> **DIRECTIONS**
The response must contain every line below in which "user" appears.

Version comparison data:
******
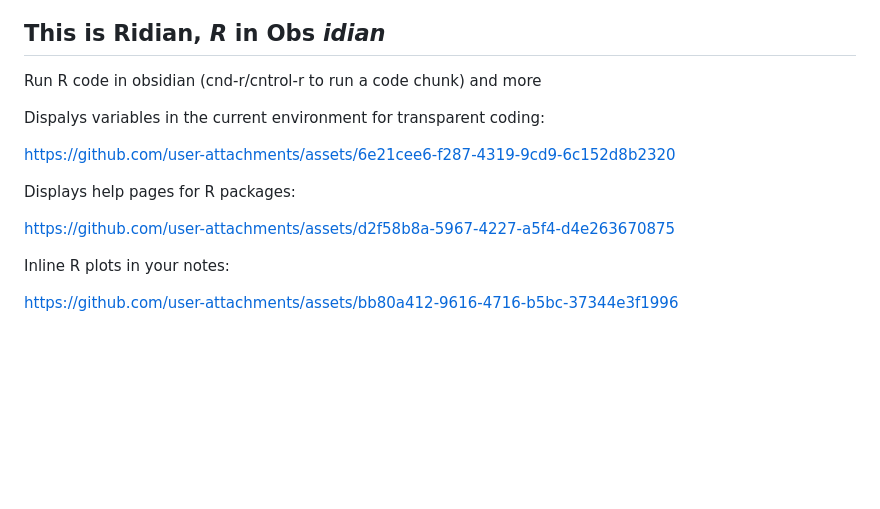
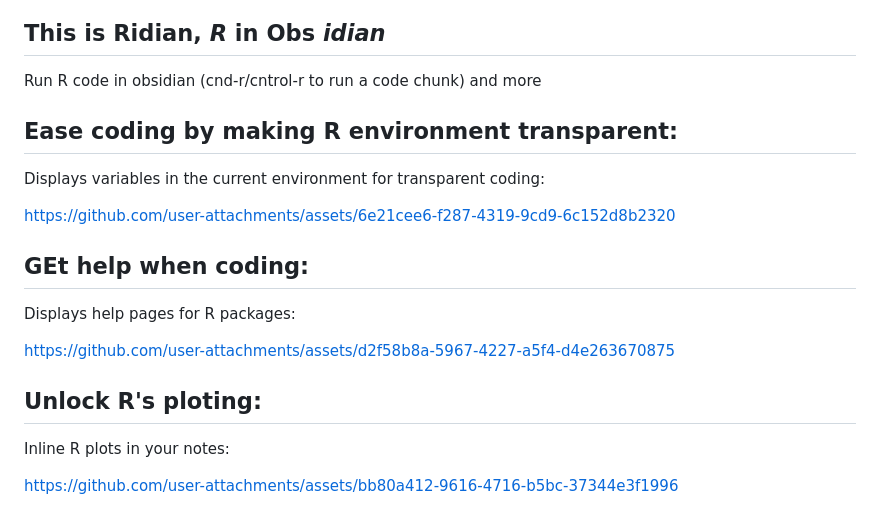
Before and after one commit to MichelNivard/Ridian, a Markdown page: README.md, the part around the change. GitHub-like rendering; blank space fills up the shorter version.

```diff
--- a/README.md
+++ b/README.md
@@ -7,14 +7,20 @@
 
 Run R code in obsidian (cnd-r/cntrol-r to run a code chunk) and more
 
+## Ease coding by making R environment transparent:
 
-Dispalys variables in the current environment for transparent coding:
+
+Displays variables in the current environment for transparent coding:
 
 https://github.com/user-attachments/assets/6e21cee6-f287-4319-9cd9-6c152d8b2320
+
+## GEt help when coding:
 
 Displays help pages for R packages:
 
 https://github.com/user-attachments/assets/d2f58b8a-5967-4227-a5f4-d4e263670875
+
+## Unlock R's ploting:
 
 Inline R plots in your notes:
 
```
******
> **RESPONSE TO THE EXERCISE**
 https://github.com/user-attachments/assets/6e21cee6-f287-4319-9cd9-6c152d8b2320
 https://github.com/user-attachments/assets/d2f58b8a-5967-4227-a5f4-d4e263670875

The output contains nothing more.